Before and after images
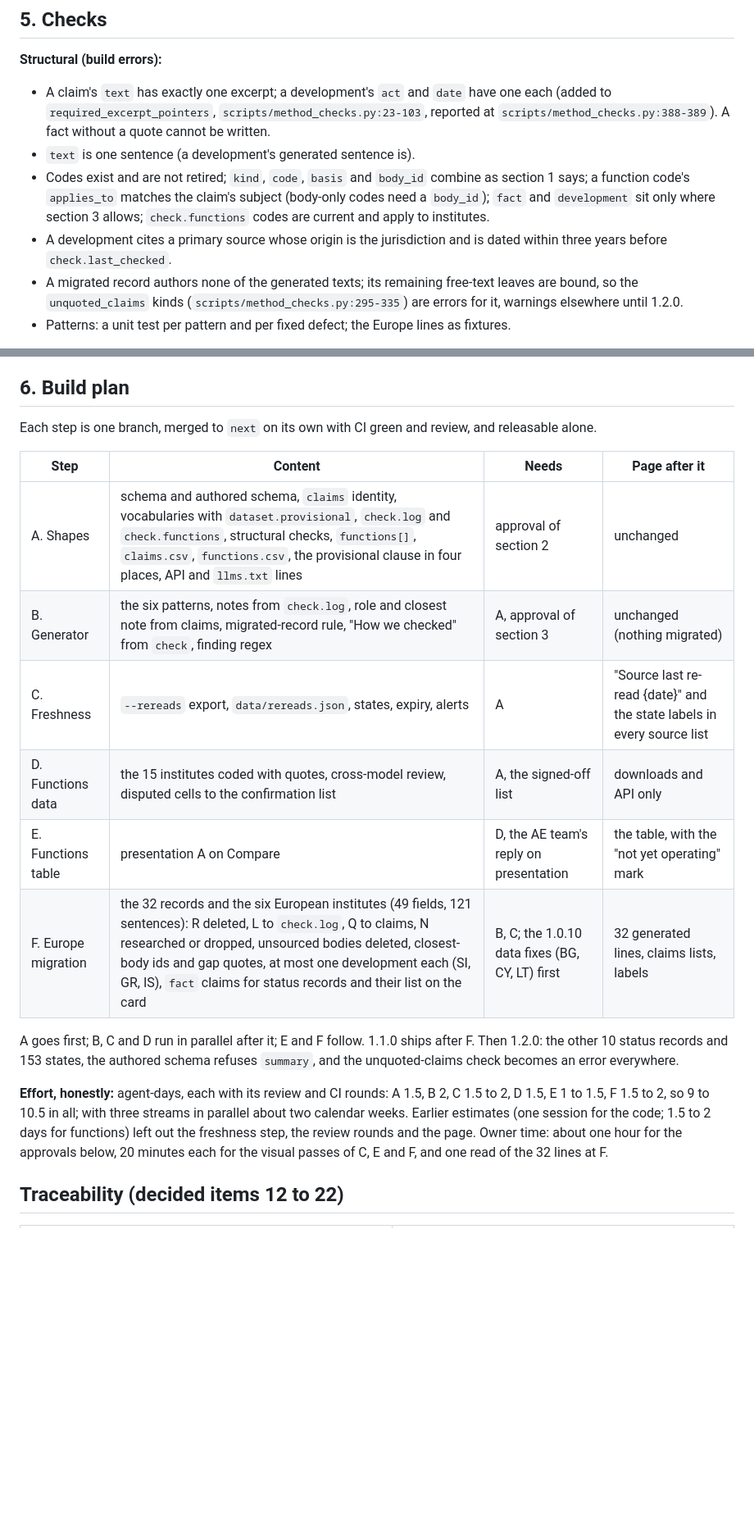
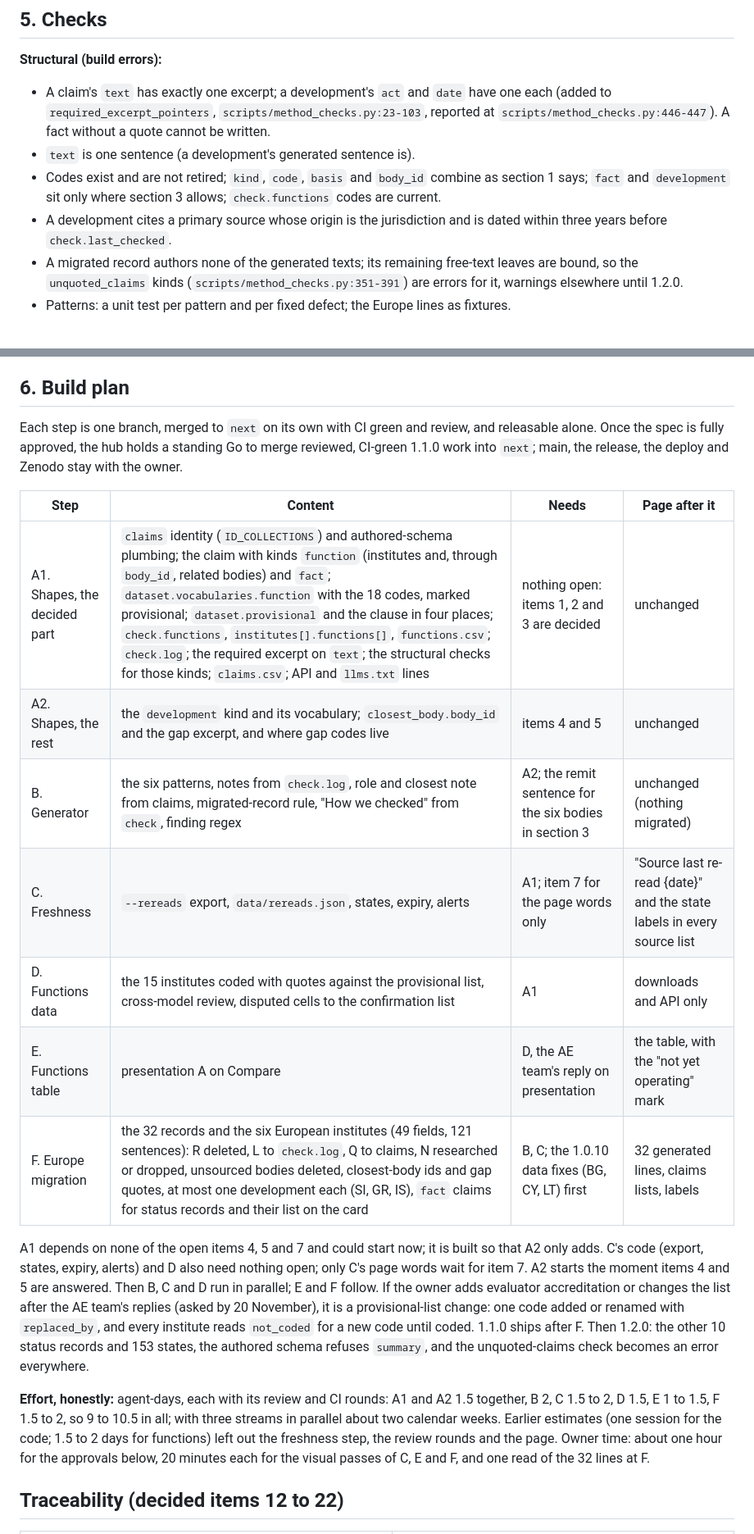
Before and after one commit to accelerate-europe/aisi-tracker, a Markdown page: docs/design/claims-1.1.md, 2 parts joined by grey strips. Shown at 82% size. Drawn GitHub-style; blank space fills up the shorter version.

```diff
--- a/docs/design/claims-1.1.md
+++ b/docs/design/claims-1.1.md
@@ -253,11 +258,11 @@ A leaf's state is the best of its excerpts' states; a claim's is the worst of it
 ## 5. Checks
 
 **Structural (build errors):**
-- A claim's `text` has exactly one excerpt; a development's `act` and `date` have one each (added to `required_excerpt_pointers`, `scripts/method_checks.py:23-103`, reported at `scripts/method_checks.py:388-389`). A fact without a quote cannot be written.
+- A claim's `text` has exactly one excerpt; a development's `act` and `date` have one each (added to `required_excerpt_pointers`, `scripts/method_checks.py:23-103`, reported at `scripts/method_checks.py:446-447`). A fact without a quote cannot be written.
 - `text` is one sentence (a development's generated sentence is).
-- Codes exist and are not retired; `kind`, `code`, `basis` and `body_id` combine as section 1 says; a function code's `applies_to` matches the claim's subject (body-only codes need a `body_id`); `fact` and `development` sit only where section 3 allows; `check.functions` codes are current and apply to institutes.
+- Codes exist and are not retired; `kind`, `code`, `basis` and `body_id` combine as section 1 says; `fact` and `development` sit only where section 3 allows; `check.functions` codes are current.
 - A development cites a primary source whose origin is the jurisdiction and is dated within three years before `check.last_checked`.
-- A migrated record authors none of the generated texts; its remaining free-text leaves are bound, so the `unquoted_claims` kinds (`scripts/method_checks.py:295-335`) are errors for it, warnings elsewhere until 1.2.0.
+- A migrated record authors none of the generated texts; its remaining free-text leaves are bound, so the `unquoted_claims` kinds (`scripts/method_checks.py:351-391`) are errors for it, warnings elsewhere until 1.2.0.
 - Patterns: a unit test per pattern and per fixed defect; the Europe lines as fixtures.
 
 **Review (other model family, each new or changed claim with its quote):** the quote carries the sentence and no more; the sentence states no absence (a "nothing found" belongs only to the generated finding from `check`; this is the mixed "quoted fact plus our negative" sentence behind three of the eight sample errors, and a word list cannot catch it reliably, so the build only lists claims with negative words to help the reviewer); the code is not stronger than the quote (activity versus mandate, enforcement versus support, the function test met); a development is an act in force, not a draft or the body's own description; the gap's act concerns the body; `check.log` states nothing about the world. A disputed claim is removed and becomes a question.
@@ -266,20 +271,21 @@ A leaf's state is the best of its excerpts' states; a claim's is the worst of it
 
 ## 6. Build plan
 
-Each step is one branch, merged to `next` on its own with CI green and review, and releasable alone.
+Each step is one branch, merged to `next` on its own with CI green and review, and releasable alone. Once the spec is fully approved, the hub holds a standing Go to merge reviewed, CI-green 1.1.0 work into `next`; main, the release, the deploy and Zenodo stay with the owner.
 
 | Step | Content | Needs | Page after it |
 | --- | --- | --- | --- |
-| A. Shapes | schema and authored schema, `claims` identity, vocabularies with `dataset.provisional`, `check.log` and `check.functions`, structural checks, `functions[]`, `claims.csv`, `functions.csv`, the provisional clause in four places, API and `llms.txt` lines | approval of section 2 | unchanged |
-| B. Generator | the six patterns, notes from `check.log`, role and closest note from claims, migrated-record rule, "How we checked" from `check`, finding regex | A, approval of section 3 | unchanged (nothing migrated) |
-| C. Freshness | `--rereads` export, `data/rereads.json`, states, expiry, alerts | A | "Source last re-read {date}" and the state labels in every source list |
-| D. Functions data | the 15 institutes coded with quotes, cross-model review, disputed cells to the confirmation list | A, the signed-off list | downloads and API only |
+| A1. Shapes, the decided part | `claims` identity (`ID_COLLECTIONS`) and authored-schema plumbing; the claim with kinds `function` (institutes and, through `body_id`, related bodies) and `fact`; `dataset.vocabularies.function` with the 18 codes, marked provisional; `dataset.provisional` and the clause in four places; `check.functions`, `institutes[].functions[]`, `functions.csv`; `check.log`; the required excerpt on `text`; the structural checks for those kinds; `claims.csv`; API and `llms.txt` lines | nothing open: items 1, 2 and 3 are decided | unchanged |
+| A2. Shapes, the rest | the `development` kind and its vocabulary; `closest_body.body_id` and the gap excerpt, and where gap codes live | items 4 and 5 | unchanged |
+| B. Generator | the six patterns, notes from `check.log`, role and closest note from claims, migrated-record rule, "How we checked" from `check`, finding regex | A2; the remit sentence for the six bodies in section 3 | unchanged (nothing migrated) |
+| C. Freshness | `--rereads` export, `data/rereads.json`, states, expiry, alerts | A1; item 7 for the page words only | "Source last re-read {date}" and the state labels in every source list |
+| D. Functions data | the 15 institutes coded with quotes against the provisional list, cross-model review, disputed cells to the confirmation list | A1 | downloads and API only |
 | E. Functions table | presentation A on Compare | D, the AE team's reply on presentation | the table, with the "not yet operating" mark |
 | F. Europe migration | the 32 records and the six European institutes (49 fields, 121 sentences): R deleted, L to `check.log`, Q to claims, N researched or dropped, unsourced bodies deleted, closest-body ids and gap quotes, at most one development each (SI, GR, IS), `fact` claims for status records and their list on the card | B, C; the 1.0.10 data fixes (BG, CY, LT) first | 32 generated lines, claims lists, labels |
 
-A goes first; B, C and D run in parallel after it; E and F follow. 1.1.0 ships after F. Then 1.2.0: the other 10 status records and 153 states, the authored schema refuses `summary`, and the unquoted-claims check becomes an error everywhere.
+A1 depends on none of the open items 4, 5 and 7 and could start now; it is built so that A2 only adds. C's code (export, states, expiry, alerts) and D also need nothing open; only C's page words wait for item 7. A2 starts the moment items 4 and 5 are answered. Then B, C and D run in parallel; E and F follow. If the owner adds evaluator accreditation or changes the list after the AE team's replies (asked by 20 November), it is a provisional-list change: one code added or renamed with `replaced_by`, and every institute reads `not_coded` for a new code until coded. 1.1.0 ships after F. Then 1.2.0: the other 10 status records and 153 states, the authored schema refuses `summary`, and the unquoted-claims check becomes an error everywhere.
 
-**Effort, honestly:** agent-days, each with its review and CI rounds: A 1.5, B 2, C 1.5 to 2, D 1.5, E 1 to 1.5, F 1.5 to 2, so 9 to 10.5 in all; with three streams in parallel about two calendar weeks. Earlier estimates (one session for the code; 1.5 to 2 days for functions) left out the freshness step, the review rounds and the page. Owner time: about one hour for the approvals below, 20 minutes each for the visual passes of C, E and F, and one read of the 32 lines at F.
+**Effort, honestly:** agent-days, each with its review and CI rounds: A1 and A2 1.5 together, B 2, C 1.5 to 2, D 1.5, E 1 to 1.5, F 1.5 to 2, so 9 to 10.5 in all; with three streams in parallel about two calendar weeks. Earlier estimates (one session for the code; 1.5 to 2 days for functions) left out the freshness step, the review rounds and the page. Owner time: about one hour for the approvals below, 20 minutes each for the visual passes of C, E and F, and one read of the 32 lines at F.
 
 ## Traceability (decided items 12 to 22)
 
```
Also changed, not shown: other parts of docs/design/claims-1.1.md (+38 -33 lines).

* * *

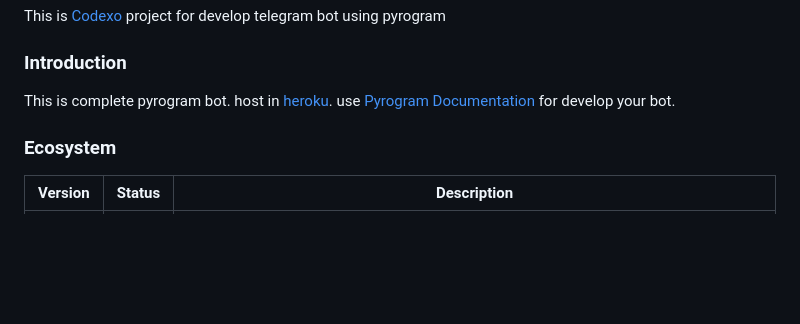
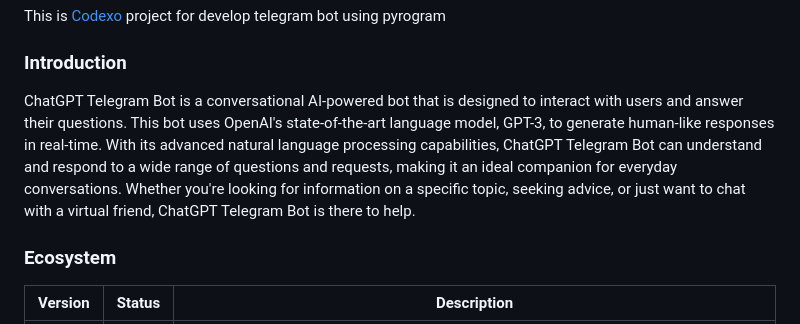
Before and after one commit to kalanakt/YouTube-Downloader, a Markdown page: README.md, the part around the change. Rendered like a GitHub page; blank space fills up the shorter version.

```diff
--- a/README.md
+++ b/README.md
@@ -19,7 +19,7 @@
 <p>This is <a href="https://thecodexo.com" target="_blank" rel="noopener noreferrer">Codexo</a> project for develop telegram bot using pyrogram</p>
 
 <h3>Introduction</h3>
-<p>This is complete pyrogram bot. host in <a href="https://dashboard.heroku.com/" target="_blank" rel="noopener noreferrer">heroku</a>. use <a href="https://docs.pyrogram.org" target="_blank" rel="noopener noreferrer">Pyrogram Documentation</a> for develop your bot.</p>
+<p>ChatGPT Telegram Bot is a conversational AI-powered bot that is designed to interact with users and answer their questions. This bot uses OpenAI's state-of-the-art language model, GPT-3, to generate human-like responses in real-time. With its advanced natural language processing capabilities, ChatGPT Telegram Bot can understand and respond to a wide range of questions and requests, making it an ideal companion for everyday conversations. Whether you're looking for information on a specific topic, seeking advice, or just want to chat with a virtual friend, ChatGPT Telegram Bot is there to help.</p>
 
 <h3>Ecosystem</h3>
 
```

Instructions to follow: Filter the entries above and keep only the lines with the word "rule".

Expected answer:
-| B. Generator | the six patterns, notes from `check.log`, role and closest note from claims, migrated-record rule, "How we checked" from `check`, finding regex | A, approval of section 3 | unchanged (nothing migrated) |
+| B. Generator | the six patterns, notes from `check.log`, role and closest note from claims, migrated-record rule, "How we checked" from `check`, finding regex | A2; the remit sentence for the six bodies in section 3 | unchanged (nothing migrated) |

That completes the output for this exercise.